16 January 2011

Placebo power bands

From a report at the BBC about a new trend among celebrities and athletes:
It's a Power Balance bracelet - a silicone band with a hologram. They are an increasingly common sight on the golf course, and away from sport both Robert De Niro and Kate Middleton have been spotted wearing them...

The bracelet's distributors in Australia have just had to apologise and change their marketing and advertising text after the Australian Competition and Consumer Commission took action. The commission said that the local distributors had claimed the bands would "improve balance, strength and flexibility". They also criticised the slogan "Performance Technology". The distributors admitted no credible scientific basis for the claims, the commission said.

On the US website of Power Balance it explains the bands thus: "Power Balance is based on the idea of optimising the body's natural energy flow, similar to concepts behind many Eastern philosophies. The hologram in Power Balance is designed to resonate with and respond to the natural energy field of the body."..

John Porcari, a professor in the department of exercise and sport science at the University of Wisconsin-La Crosse, recently tested 42 student athletes in an experiment. Balance, flexibility, strength and vertical jump were tested, while the athletes wore either a Power Balance band or a generic rubber band. Both the athletes and the testers did not know which was being worn while the experiment was conducted.

There was no difference between the bands, but there was a marked improvement in tests which were being done by an athlete for the second time. This suggests that once people know what is coming, they prepare themselves and perform better in the test. And that's without even considering the possible placebo effect, the idea that the psychological boost of believing in the bands can improve performance...

"I was really impressed by the marketing.

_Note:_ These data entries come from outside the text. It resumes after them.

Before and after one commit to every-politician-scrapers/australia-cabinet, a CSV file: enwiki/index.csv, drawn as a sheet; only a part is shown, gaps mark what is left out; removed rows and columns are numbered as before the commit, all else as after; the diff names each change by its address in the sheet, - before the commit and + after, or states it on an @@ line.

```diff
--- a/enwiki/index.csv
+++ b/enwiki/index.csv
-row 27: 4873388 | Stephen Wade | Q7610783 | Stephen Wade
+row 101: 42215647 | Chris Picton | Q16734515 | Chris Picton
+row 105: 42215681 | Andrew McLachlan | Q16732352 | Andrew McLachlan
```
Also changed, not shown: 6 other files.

They have managed to get away without deceiving anyone in the sense of an overt lie. There are no claims on the packaging itself. "They don't make any reference at all to any health outcomes. They leave that as an inference that most people will draw."

Even the £30 cost may help with the psychological effect of a band. "There is some evidence to show that the more expensive a placebo is, the more of a placebo effect it has."
I don't believe the cricketers and golfers and celebrities believe in the power of the band. They are well paid to wear it, just like the logos on their clothes.

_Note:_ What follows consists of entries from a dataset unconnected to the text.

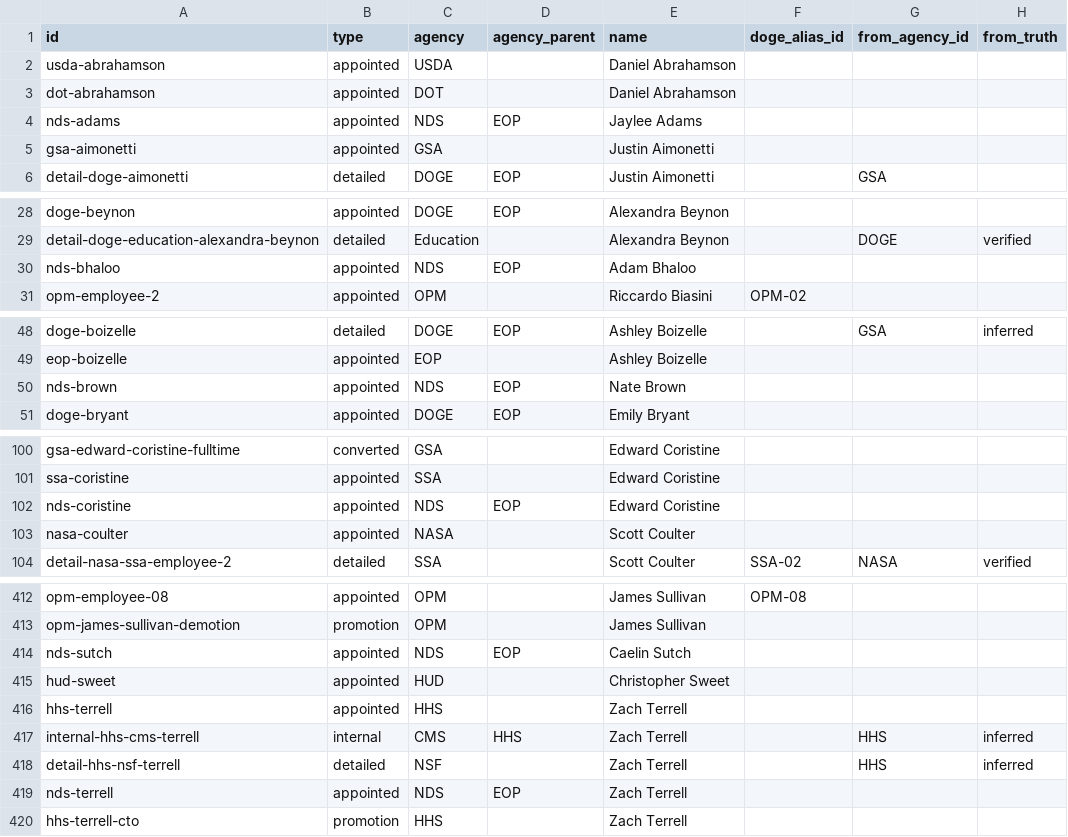
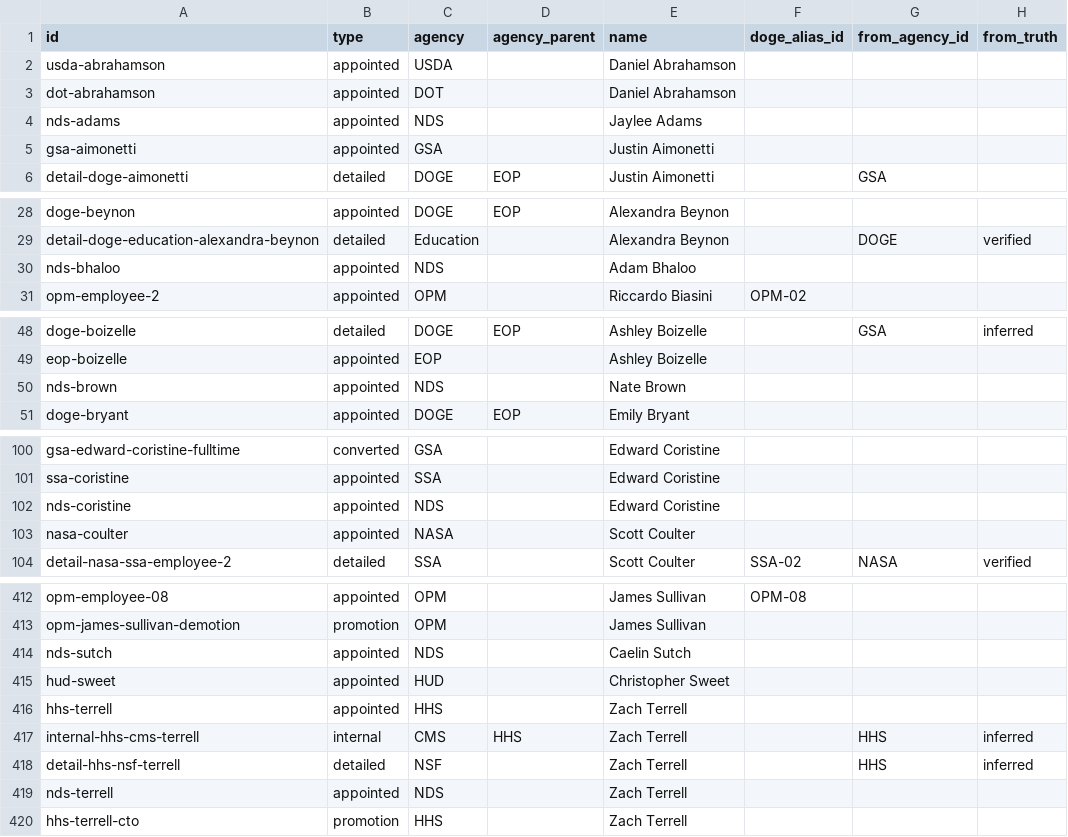
Before and after one commit to harrisj/doge_track, a CSV file: src/csv/positions.csv, drawn as a sheet; only a part is shown, gaps mark what is left out; the diff covers the shown part only; the diff names each change by its address in the sheet, - before the commit and + after, or states it on an @@ line.

```diff
--- a/src/csv/positions.csv
+++ b/src/csv/positions.csv
-D4 (agency_parent): EOP
+D4 (agency_parent): (empty)
-D30 (agency_parent): EOP
+D30 (agency_parent): (empty)
-D50 (agency_parent): EOP
+D50 (agency_parent): (empty)
-D102 (agency_parent): EOP
+D102 (agency_parent): (empty)
-D414 (agency_parent): EOP
+D414 (agency_parent): (empty)
-D419 (agency_parent): EOP
+D419 (agency_parent): (empty)
```
Also changed, not shown: 8 edited cells elsewhere in this file, src/csv/agencies.csv, 1 other file.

  1. Thankfully Powerbalance has now been forced to admit their products have no basis in science.
    The Australian Skeptics have even released a competing product, "Placebo Band". It's much cheaper though, so I guess it doesn't work as well?

  2. Correction to EvilHayama: The Placebo Band was released by Skepticbros, not Australian Skeptics, though the latter have helped to promote it.

  3. Im sure some of them believe it. Athletes do some really funny things that supposedly enhance their performance even if they know it doesn't help, all rituals basically.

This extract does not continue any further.